RIO DE JANEIRO – Usain Bolt carved his name deeper into Olympic legend when he came from behind to reel in Justin Gatlin and win his third-straight 100-meter gold medal at the Rio Games on Sunday.
The Jamaican, who is aiming to sweep the board with all three sprint titles for a third consecutive Olympics, trailed Gatlin for most of the race after making a poor start but came through to edge his rival by 0.08 seconds in a time of 9.81.
“This is what I came here for,” said Bolt, who will also try to defend his 200- and 4×100-meter titles this week in Rio. “This is the first step in the right direction. I’m happy, I’m proud of myself. It wasn’t perfect execution but I got it done.”
Gatlin claimed the silver in a time of 9.89 ahead of Canada’s Andre de Grasse, who took bronze in 9.91 in front of Jamaican Yohan Blake in 9.93.
Gatlin streaked out of the blocks and looked like he might make his lead stick until Bolt settled into his stride over the last 30 meters, coming through to cross the line with a pat of his chest and a wag of his finger.
“I got a bad start,” said the 29-year-old. “But all I could tell myself was ‘listen, don’t panic, take your time and work your way back.’ And that’s what I did.
“I knew that was going to happen. He always gets a good start, so I just told myself to take my time and chip away at the lead.”
The crowd at Rio’s Olympic Stadium greeted Bolt’s arrival with a deafening roar but showered Gatlin, who has twice been banned for doping, with a chorus of boos.
“You hear everything,” said Gatlin, who stood stony-faced as the jeers rang out around the stadium. “But you have to tune that kind of thing out. When people come out they get enthralled with the excitement, I understand that. And there’s a lot of Usain Bolt fans. But they don’t know me. They don’t know Justin.”
Bolt’s winning time was far behind his own world-record mark of 9.58 seconds, and the Jamaican blamed the turnaround of just over an hour between semifinals and final for the slow pace.
“It was very hard to run fast because the turnaround time was really short,” said Bolt, who clocked a semifinal time of 9.86. “It was ridiculous as far as I’m concerned because I felt so good in the semifinals. I was like, ‘I probably could run a fast time.’

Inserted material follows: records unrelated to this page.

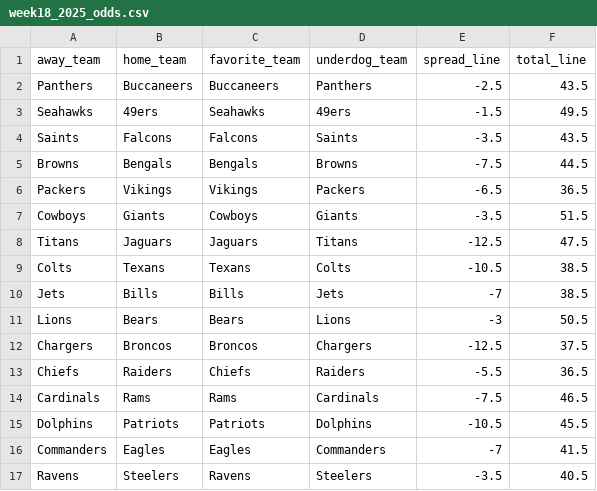
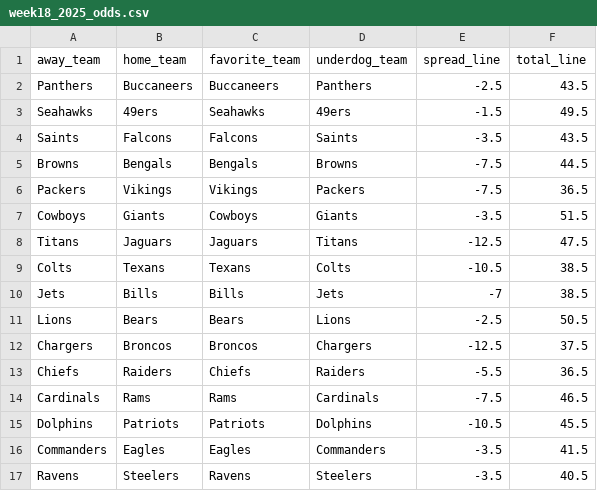
Before and after one commit to mightenyip/nfl-cover-model, a CSV file: schedule/week18_2025_odds.csv, drawn as a sheet.

```diff
--- a/schedule/week18_2025_odds.csv
+++ b/schedule/week18_2025_odds.csv
@@ -5,3 +5,3 @@ Saints,Falcons,Falcons,Saints,-3.5,43.5
 Browns,Bengals,Bengals,Browns,-7.5,44.5
-Packers,Vikings,Vikings,Packers,-6.5,36.5
+Packers,Vikings,Vikings,Packers,-7.5,36.5
 Cowboys,Giants,Cowboys,Giants,-3.5,51.5
@@ -10,3 +10,3 @@ Colts,Texans,Texans,Colts,-10.5,38.5
 Jets,Bills,Bills,Jets,-7,38.5
-Lions,Bears,Bears,Lions,-3,50.5
+Lions,Bears,Bears,Lions,-2.5,50.5
 Chargers,Broncos,Broncos,Chargers,-12.5,37.5
@@ -15,3 +15,3 @@ Cardinals,Rams,Rams,Cardinals,-7.5,46.5
 Dolphins,Patriots,Patriots,Dolphins,-10.5,45.5
-Commanders,Eagles,Eagles,Commanders,-7,41.5
+Commanders,Eagles,Eagles,Commanders,-3.5,41.5
 Ravens,Steelers,Ravens,Steelers,-3.5,40.5
```
Also changed, not shown: models/model_a/model_a_week18_predictions.csv, models/model_b/model_b_week18_predictions.csv, 1 other file.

“But by the time you get back and start warming up again, it’s time to go back out. So to me it was really stupid. I don’t know who decided that. That’s why the race was slow.”
De Grasse pushed Gatlin all the way for silver only to miss out by 0.02 seconds, but the 21-year-old was satisfied with his achievement having also set a new personal-best time.

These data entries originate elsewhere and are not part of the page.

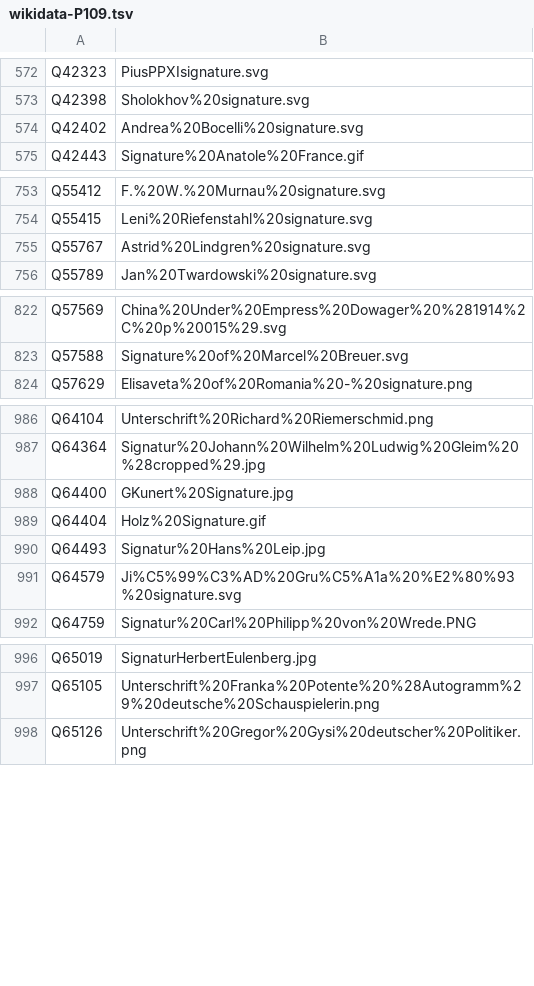
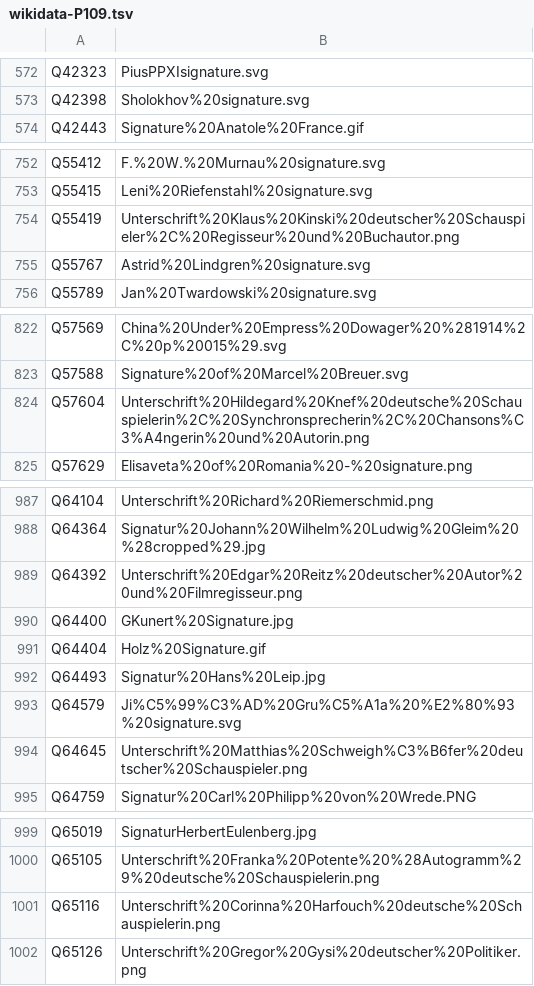
Before and after one commit to dla-marbach/dla-opac-gnd-enrichment, a TSV file: output/wikidata-P109.tsv, drawn as a sheet; only a part is shown, gaps mark what is left out; removed rows and columns are numbered as before the commit, all else as after; the diff covers the shown part only; the diff names each change by its address in the sheet, - before the commit and + after, or states it on an @@ line.

```diff
--- a/output/wikidata-P109.tsv
+++ b/output/wikidata-P109.tsv
-row 574: Q42402 | Andrea%20Bocelli%20signature.svg
+row 754: Q55419 | Unterschrift%20Klaus%20Kinski%20deutscher%20Schauspieler%2C%20Regisseur%20und%20Buchautor.png
+row 824: Q57604 | Unterschrift%20Hildegard%20Knef%20deutsche%20Schauspielerin%2C%20Synchronsprecherin%2C%20Chansons%C3%A4ngerin%20und%20Autorin.png
+row 989: Q64392 | Unterschrift%20Edgar%20Reitz%20deutscher%20Autor%20und%20Filmregisseur.png
+row 994: Q64645 | Unterschrift%20Matthias%20Schweigh%C3%B6fer%20deutscher%20Schauspieler.png
+row 1001: Q65116 | Unterschrift%20Corinna%20Harfouch%20deutsche%20Schauspielerin.png
```
Also changed, not shown: 13 added rows and 4 edited cells elsewhere in this file, output/lobid-deutsche-biographie.tsv, output/lobid-filmportal.tsv, 7 other files.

“I saw Bolt go at about 70-80 and I tried to go with him, but he just had that extra gear,” said De Grasse, who also took bronze in the 100 at last year’s world championships.
“I knew I was in contention for a silver medal and I just tried to lean at the line and fortunately I came up with bronze, so I’m still pretty happy about my performance.”
Gatlin also lost to Bolt in the 100-meter final at last year’s world championships in Beijing, but the 34-year-old American insists there is no ill-feeling between the pair.
“I have the utmost respect for Usain,” said Gatlin, the 2004 Olympic 100-meter champion. “When he comes away from the track he’s a great guy, he’s a cool guy. There is no rivalry between us, there is no bad blood. I’m a competitor, he’s a competitor, and he has pushed me to where I am today, and I hope that he can say the same about me.
“When comes down to it, I guess I’ve given him his closest race in all his career. So at the age I’m at right now, it’s a true honor.”
Japan’s Ryota Yamagata and Aska Cambridge both bowed out in the semifinals.
Yamagata, racing two lanes away from Bolt in the second semifinal, came home in fifth and set a new personal-best time of 10.05.
“I had a good start in the qualifiers, and I knew that if I could fix the bad things from that race then I could get a better time in the semis,” said Yamagata.
“I’m very proud to set a new personal best at the Olympics.”
Cambridge raced against Gatlin in the third semifinal but got off to a bad start and finished seventh in a time of 10.17.
“My time was slower than in the qualifiers, so it’s disappointing,” said Cambridge, who qualified for the semifinals with the equal-eighth-best time of the heats. “I didn’t get a good start because my body stiffened up.”